classic in 1977 when he voiced: “Everyone is crying out for peace, yes/ None is crying out for justice.” And his song became a rallying cry for all sufferers in his home country of Jamaica and across the globe. Titled “Equal Rights,” Tosh’s song captured the masculine sound of reggae with his pained baritone voice moaning steadily over a familiar groove. But then in Spring 2017, voicing over a familiar rhythm, Ishawna rallied the dancehall against her as she sang-out for a woman’s right to receive oral sex and, curiously, she also spoke up for men’s should-be freedom to offer oral sex to a woman.
Ishawna’s song became instantly infamous as it was regarded by Jamaica’s male listenership and Jamaica’s male dancehall artistes as a song championing sexual behavior that is regarded as socially “taboo” and “disgusting” in Jamaica.
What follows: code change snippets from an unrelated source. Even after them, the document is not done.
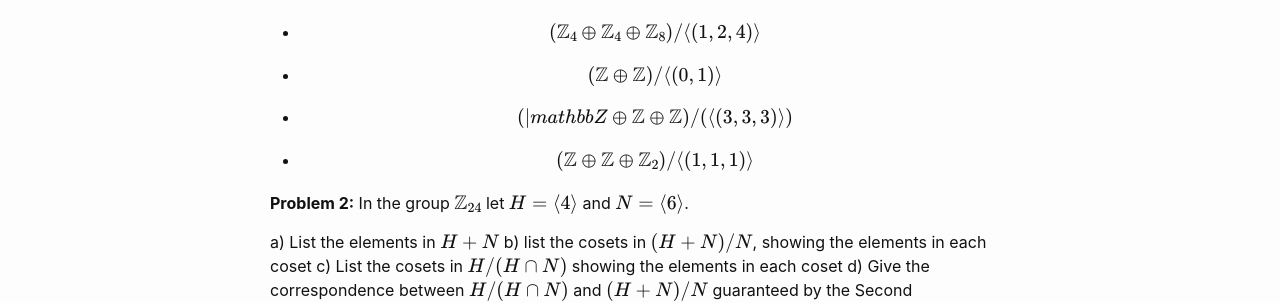
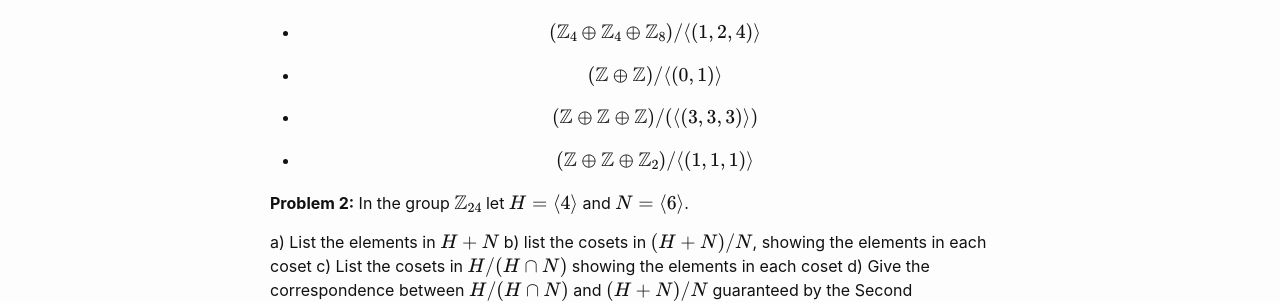
Before and after one commit to wcasper/math407spring2021, a Jekyll site: the page built from _homework/hw6.md, in a window 1280 px wide. Shown: the part 563-866 px from the top of the page. Built offline with Jekyll 4.4.1, drawn with Linux system fonts in a browser that asks for light colours.

Commit message:
fixed typo

```diff
--- a/_homework/hw6.md
+++ b/_homework/hw6.md
@@ -16,7 +16,7 @@ If you wish to use the second method and don't own a scanner at home, you can ch
 **Problem 1:** Classify each of the following finitely generated abelian groups by determining an isomorphic group in either prime divisor or invariant factor form.
 * $$(\mathbb Z_4\oplus\mathbb Z_4\oplus\mathbb Z_8)/\langle (1,2,4)\rangle$$
 * $$(\mathbb Z\oplus\mathbb Z)/\langle (0,1)\rangle$$
-* $$(|mathbb Z\oplus \mathbb Z\oplus \mathbb Z)/(\langle (3,3,3)\rangle)$$
+* $$(\mathbb Z\oplus \mathbb Z\oplus \mathbb Z)/(\langle (3,3,3)\rangle)$$
 * $$(\mathbb Z\oplus\mathbb Z\oplus \mathbb Z_2)/\langle(1,1,1)\rangle$$
 
 **Problem 2:** In the group $$\mathbb Z_{24}$$ let $$H = \langle 4\rangle$$ and $$N = \langle 6\rangle$$.
```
Given the timing of Ishawna’s release on the heels of the Tambourine Army’s “louding out” of rapists, this paper looks at how the lyrics of Ishawna’s “Equal Rights” penetrates the dancehall space in a particularly gendered way. And listening to the rhythm behind her “Equal Rights,” this paper considers how Ishawna effectively, though problematically, re-locates Ed Sheeran’s electronically created “tropical house”/ Afro-beat/ TLC-sampled rhythm into a Jamaican dancehall space. Because of the ways in which Ishawna’s “Equal Rights” record has exposed the gender injustice and selective humanitarianism at work in Peter Tosh’s classic and in Jamaica overall, I argue that female dancehall artiste Ishawna presently has identified the possibility of a new, gendered threat to Jamaica’s colonial legacy that may be more dangerous than reggae’s male Rastafarian singers.